───── Supplied data

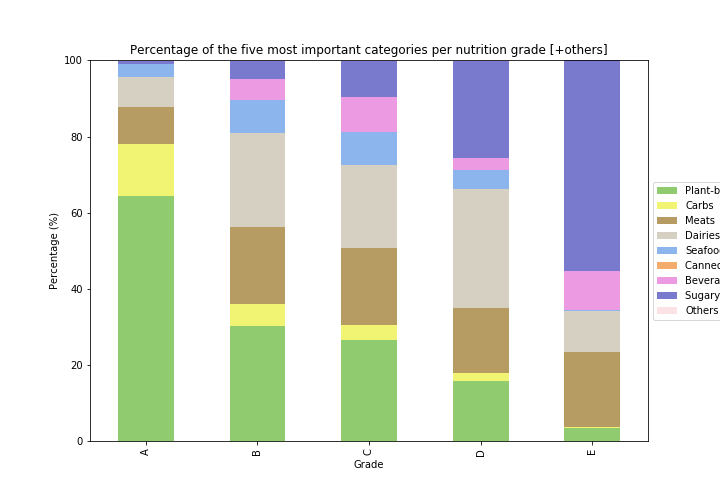
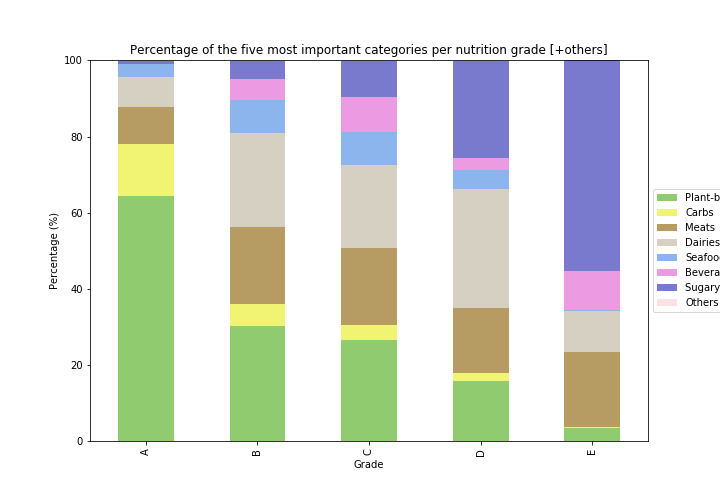
worked on tasked assign in drive

Changed region(s): [[0.8861, 0.3571, 1.0, 0.625]]

diff --git a/libs/visualising.py b/libs/visualising.py
@@ -3,7 +3,7 @@ import pandas as pd
 import matplotlib.pyplot as plt
 import matplotlib as mpl
 import seaborn as sns
-import folium
+#import folium
 import pylab
 
 from libs import exploring as explore
@@ -104,20 +104,30 @@ def plot_occurences_on_map(df, column_key, show_distances=False, title=''):
     worldmap = [ dict(
             type = 'choropleth',
             locations = values_count_pd['cca3'],
-            z = np.log(values_count_pd['Count']),
+            z = np.log10(values_count_pd['Count']),
             name = values_count_pd['Country'],
             autocolorscale = False,
             reversescale = True,
             colorbar = dict(
-                autotick = True,
-                title = 'Counts [log10]'),
-            colorscale='Viridis'
+                #lenmode='fraction', 
+                len=0.7,
+                #autotick = True,
+                tick0= 1,
+                tickmode= 'array',
+                tickvals= [0, 0.5, 1, 1.5, 2, 2.5, 3, 3.5, 4],
+                ticktext = ['1','10<sup>1/2</sup>','10<sup>1</sup>', '10<sup>3/2</sup>', '10<sup>2</sup>', '10<sup>5/2</sup>', '10<sup>3</sup>','10<sup>3/2</sup>', '10<sup>4</sup>'],
+                #ticks = 'outside',
+                title = 'Counts'),
+            colorscale='Viridis', 
+            text = values_count_pd['Country'] + ' '+ values_count_pd['Count'].astype(str),
+            hoverinfo= 'text'
           ) ]
 
     lines = []
     
     if show_distances:
         origin_latlng = countries.loc[countries['cca3'] == 'FRA']['latlng'].iloc[0]
+        maximum = float(np.log10(values_count_pd['Count']).max())   
         for i, row in values_count_pd.iterrows():
             try:
                 origin_latlng = countries.loc[countries['cca3'] == 'FRA']['latlng'].iloc[0]
@@ -127,12 +137,15 @@ def plot_occurences_on_map(df, column_key, show_distances=False, title=''):
                         type = 'scattergeo',
                         lon = [ country_latlng[1], origin_latlng[1] ],
                         lat = [ country_latlng[0], origin_latlng[0] ],
-                        mode = 'lines+marker',
-                        name = row['Country'],
+                        mode = 'lines+markers',
+                        name= '', 
+                        text = row['Country'] + ' '+ str(row['Count']),
+                        hoverinfo='text',
                         line = dict(
-                            width = np.log(row['Count'])*0.5,
-                            color = 'red',
+                            width = (np.log10(row['Count'])+0.1)*1.2,
+                            color = 'red'
                         ),
+                        opacity = float(np.log10(row['Count']))/maximum*1.2+0.1,
                     )
                 )
             except IndexError:
@@ -142,9 +155,8 @@ def plot_occurences_on_map(df, column_key, show_distances=False, title=''):
     if title == '':
         tile = column_key
                 
-    # Format map
+    # Format map 
     layout = dict(
-        title = title,
         geo = dict(
             projection = dict(
                 type = 'Mercator'
@@ -158,8 +170,14 @@ def plot_occurences_on_map(df, column_key, show_distances=False, title=''):
         ),
         showlegend=False,
         xaxis = dict(fixedrange = True),
-        yaxis = dict(fixedrange = True)
-
+        yaxis = dict(fixedrange = True),
+        margin=go.layout.Margin(
+            l=50,
+            r=100,
+            b=0,
+            t=0,
+            pad=4
+        )
     )
 
     fig = dict( data=worldmap + lines, layout=layout )
@@ -179,7 +197,7 @@ def plot_cluster_by_tags(df, plot2D_features = ["carbon-footprint_100g", "energy
         ],
         'layout': {
             'xaxis': {'title': 'Carbon footprint per 100g [g]'},
-            'yaxis': {'title': "Price per 100g [g]"},
+            'yaxis': {'title': "Price per 100g [€]"},
         }
     }
 
@@ -328,7 +346,6 @@ def plot_column_composition(df, column_str, num_values=5):
 
     # Format layout
     layout = go.Layout(
-                    title=column_str, 
                     showlegend=True, 
                     barmode="stack",
                     xaxis=dict(
@@ -341,7 +358,14 @@ def plot_column_composition(df, column_str, num_values=5):
                         zeroline=False,
                     ),
                     width=800,
-                    height=300,
+                    height=200,
+                    margin=go.layout.Margin(
+                        l=40,
+                        r=40,
+                        b=50,
+                        t=15,
+                        pad=4
+                    )
     )
             
 
@@ -407,9 +431,15 @@ def make_grade_stacked_bar(attempt, label_column, x_column, y_column):
 
      # Format layout
     layout = go.Layout(
-                    title=label_column, 
                     showlegend=True, 
                     barmode="stack",
+                    margin=go.layout.Margin(
+                        l=50,
+                        r=50,
+                        b=50,
+                        t=15,
+                        pad=4
+                    )
     )
     
     figure = go.Figure(data=traces, layout=layout)
@@ -444,7 +474,7 @@ def find_composition_list(df, column_str, cat_lis):
     
 def plot_grade_content(nutrition_over_time):
     index_list = ['B', 'C', 'D', 'E']
-    cat_list = ['Plant-based', 'Carbs', 'Meats', 'Dairies', 'Seafood', 'Canned foods', 'Beverages', 'Sugary snacks','Others']
+    cat_list = ['Plant-based', 'Carbs', 'Meats', 'Dairies', 'Seafood', 'Beverages', 'Sugary snacks','Others']
     categories = {"keys": cat_list}
     check = pd.DataFrame.from_dict(categories)
     
@@ -468,7 +498,7 @@ def make_content_stacked_bar(table, label_column, x_column, y_column):
 
     keys = table[label_column].drop_duplicates()
     margin_bottom = np.zeros(len(table[x_column].drop_duplicates()))
-    colors = ['#90CB70', '#F0F472', '#B69C63','#D6D0C3', '#8CB5ED', '#F3AC6D', '#EC9BE2', '#7979CD', '#FCE2E4']
+    colors = ['#90CB70', '#F0F472', '#B69C63','#D6D0C3', '#8CB5ED', '#EC9BE2', '#7979CD', '#FCE2E4']
     
     for num, grade in enumerate(keys):
         values = list(table[table[label_column] == grade].loc[:, y_column])
@@ -489,28 +519,24 @@ def make_content_stacked_bar(table, label_column, x_column, y_column):
 def palm_oil_overtime(df,df_absolute):   
     data = [go.Bar(x=df.index,
                y=df.values,
-                  #text=palm_oil_over_time,
-                   text = df_absolute,
-            marker=dict(color='#097B4E'))]
+               #text=palm_oil_over_time,
+               text = round(df, 2).astype(str) + '% <br>'+ df_absolute.astype(str),
+               hoverinfo = 'text',
+               marker=dict(color='#097B4E'))]
 
 
     layout = go.Layout(
-        title='Usage of palm oil over time',
-        xaxis=dict(
-            title='time (years)',
-            titlefont=dict(
-                family='Courier New, monospace',
-                size=18,
-                color='#7f7f7f'
-            )
-        ),
         yaxis=dict(
-            title='Percentage of products with palm oil',
-            titlefont=dict(
-                family='Courier New, monospace',
-                size=18,
-                color='#7f7f7f'))
-    )
+            title='Percentage of products with palm oil [%]'
+            ),
+        margin=go.layout.Margin(
+            l=50,
+            r=50,
+            b=50,
+            t=15,
+            pad=4
+            )
+        )
 
     fig = go.Figure(data=data, layout=layout)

──────────

> Required work
Print each entry precisely as written; the pictures stay out.

> Worked solution
worked on tasked assign in drive

Changed region(s): [[0.8861, 0.3571, 1.0, 0.625]]

diff --git a/libs/visualising.py b/libs/visualising.py
@@ -3,7 +3,7 @@ import pandas as pd
 import matplotlib.pyplot as plt
 import matplotlib as mpl
 import seaborn as sns
-import folium
+#import folium
 import pylab
 
 from libs import exploring as explore
@@ -104,20 +104,30 @@ def plot_occurences_on_map(df, column_key, show_distances=False, title=''):
     worldmap = [ dict(
             type = 'choropleth',
             locations = values_count_pd['cca3'],
-            z = np.log(values_count_pd['Count']),
+            z = np.log10(values_count_pd['Count']),
             name = values_count_pd['Country'],
             autocolorscale = False,
             reversescale = True,
             colorbar = dict(
-                autotick = True,
-                title = 'Counts [log10]'),
-            colorscale='Viridis'
+                #lenmode='fraction', 
+                len=0.7,
+                #autotick = True,
+                tick0= 1,
+                tickmode= 'array',
+                tickvals= [0, 0.5, 1, 1.5, 2, 2.5, 3, 3.5, 4],
+                ticktext = ['1','10<sup>1/2</sup>','10<sup>1</sup>', '10<sup>3/2</sup>', '10<sup>2</sup>', '10<sup>5/2</sup>', '10<sup>3</sup>','10<sup>3/2</sup>', '10<sup>4</sup>'],
+                #ticks = 'outside',
+                title = 'Counts'),
+            colorscale='Viridis', 
+            text = values_count_pd['Country'] + ' '+ values_count_pd['Count'].astype(str),
+            hoverinfo= 'text'
           ) ]
 
     lines = []
     
     if show_distances:
         origin_latlng = countries.loc[countries['cca3'] == 'FRA']['latlng'].iloc[0]
+        maximum = float(np.log10(values_count_pd['Count']).max())   
         for i, row in values_count_pd.iterrows():
             try:
                 origin_latlng = countries.loc[countries['cca3'] == 'FRA']['latlng'].iloc[0]
@@ -127,12 +137,15 @@ def plot_occurences_on_map(df, column_key, show_distances=False, title=''):
                         type = 'scattergeo',
                         lon = [ country_latlng[1], origin_latlng[1] ],
                         lat = [ country_latlng[0], origin_latlng[0] ],
-                        mode = 'lines+marker',
-                        name = row['Country'],
+                        mode = 'lines+markers',
+                        name= '', 
+                        text = row['Country'] + ' '+ str(row['Count']),
+                        hoverinfo='text',
                         line = dict(
-                            width = np.log(row['Count'])*0.5,
-                            color = 'red',
+                            width = (np.log10(row['Count'])+0.1)*1.2,
+                            color = 'red'
                         ),
+                        opacity = float(np.log10(row['Count']))/maximum*1.2+0.1,
                     )
                 )
             except IndexError:
@@ -142,9 +155,8 @@ def plot_occurences_on_map(df, column_key, show_distances=False, title=''):
     if title == '':
         tile = column_key
                 
-    # Format map
+    # Format map 
     layout = dict(
-        title = title,
         geo = dict(
             projection = dict(
                 type = 'Mercator'
@@ -158,8 +170,14 @@ def plot_occurences_on_map(df, column_key, show_distances=False, title=''):
         ),
         showlegend=False,
         xaxis = dict(fixedrange = True),
-        yaxis = dict(fixedrange = True)
-
+        yaxis = dict(fixedrange = True),
+        margin=go.layout.Margin(
+            l=50,
+            r=100,
+            b=0,
+            t=0,
+            pad=4
+        )
     )
 
     fig = dict( data=worldmap + lines, layout=layout )
@@ -179,7 +197,7 @@ def plot_cluster_by_tags(df, plot2D_features = ["carbon-footprint_100g", "energy
         ],
         'layout': {
             'xaxis': {'title': 'Carbon footprint per 100g [g]'},
-            'yaxis': {'title': "Price per 100g [g]"},
+            'yaxis': {'title': "Price per 100g [€]"},
         }
     }
 
@@ -328,7 +346,6 @@ def plot_column_composition(df, column_str, num_values=5):
 
     # Format layout
     layout = go.Layout(
-                    title=column_str, 
                     showlegend=True, 
                     barmode="stack",
                     xaxis=dict(
@@ -341,7 +358,14 @@ def plot_column_composition(df, column_str, num_values=5):
                         zeroline=False,
                     ),
                     width=800,
-                    height=300,
+                    height=200,
+                    margin=go.layout.Margin(
+                        l=40,
+                        r=40,
+                        b=50,
+                        t=15,
+                        pad=4
+                    )
     )
             
 
@@ -407,9 +431,15 @@ def make_grade_stacked_bar(attempt, label_column, x_column, y_column):
 
      # Format layout
     layout = go.Layout(
-                    title=label_column, 
                     showlegend=True, 
                     barmode="stack",
+                    margin=go.layout.Margin(
+                        l=50,
+                        r=50,
+                        b=50,
+                        t=15,
+                        pad=4
+                    )
     )
     
     figure = go.Figure(data=traces, layout=layout)
@@ -444,7 +474,7 @@ def find_composition_list(df, column_str, cat_lis):
     
 def plot_grade_content(nutrition_over_time):
     index_list = ['B', 'C', 'D', 'E']
-    cat_list = ['Plant-based', 'Carbs', 'Meats', 'Dairies', 'Seafood', 'Canned foods', 'Beverages', 'Sugary snacks','Others']
+    cat_list = ['Plant-based', 'Carbs', 'Meats', 'Dairies', 'Seafood', 'Beverages', 'Sugary snacks','Others']
     categories = {"keys": cat_list}
     check = pd.DataFrame.from_dict(categories)
     
@@ -468,7 +498,7 @@ def make_content_stacked_bar(table, label_column, x_column, y_column):
 
     keys = table[label_column].drop_duplicates()
     margin_bottom = np.zeros(len(table[x_column].drop_duplicates()))
-    colors = ['#90CB70', '#F0F472', '#B69C63','#D6D0C3', '#8CB5ED', '#F3AC6D', '#EC9BE2', '#7979CD', '#FCE2E4']
+    colors = ['#90CB70', '#F0F472', '#B69C63','#D6D0C3', '#8CB5ED', '#EC9BE2', '#7979CD', '#FCE2E4']
     
     for num, grade in enumerate(keys):
         values = list(table[table[label_column] == grade].loc[:, y_column])
@@ -489,28 +519,24 @@ def make_content_stacked_bar(table, label_column, x_column, y_column):
 def palm_oil_overtime(df,df_absolute):   
     data = [go.Bar(x=df.index,
                y=df.values,
-                  #text=palm_oil_over_time,
-                   text = df_absolute,
-            marker=dict(color='#097B4E'))]
+               #text=palm_oil_over_time,
+               text = round(df, 2).astype(str) + '% <br>'+ df_absolute.astype(str),
+               hoverinfo = 'text',
+               marker=dict(color='#097B4E'))]
 
 
     layout = go.Layout(
-        title='Usage of palm oil over time',
-        xaxis=dict(
-            title='time (years)',
-            titlefont=dict(
-                family='Courier New, monospace',
-                size=18,
-                color='#7f7f7f'
-            )
-        ),
         yaxis=dict(
-            title='Percentage of products with palm oil',
-            titlefont=dict(
-                family='Courier New, monospace',
-                size=18,
-                color='#7f7f7f'))
-    )
+            title='Percentage of products with palm oil [%]'
+            ),
+        margin=go.layout.Margin(
+            l=50,
+            r=50,
+            b=50,
+            t=15,
+            pad=4
+            )
+        )
 
     fig = go.Figure(data=data, layout=layout)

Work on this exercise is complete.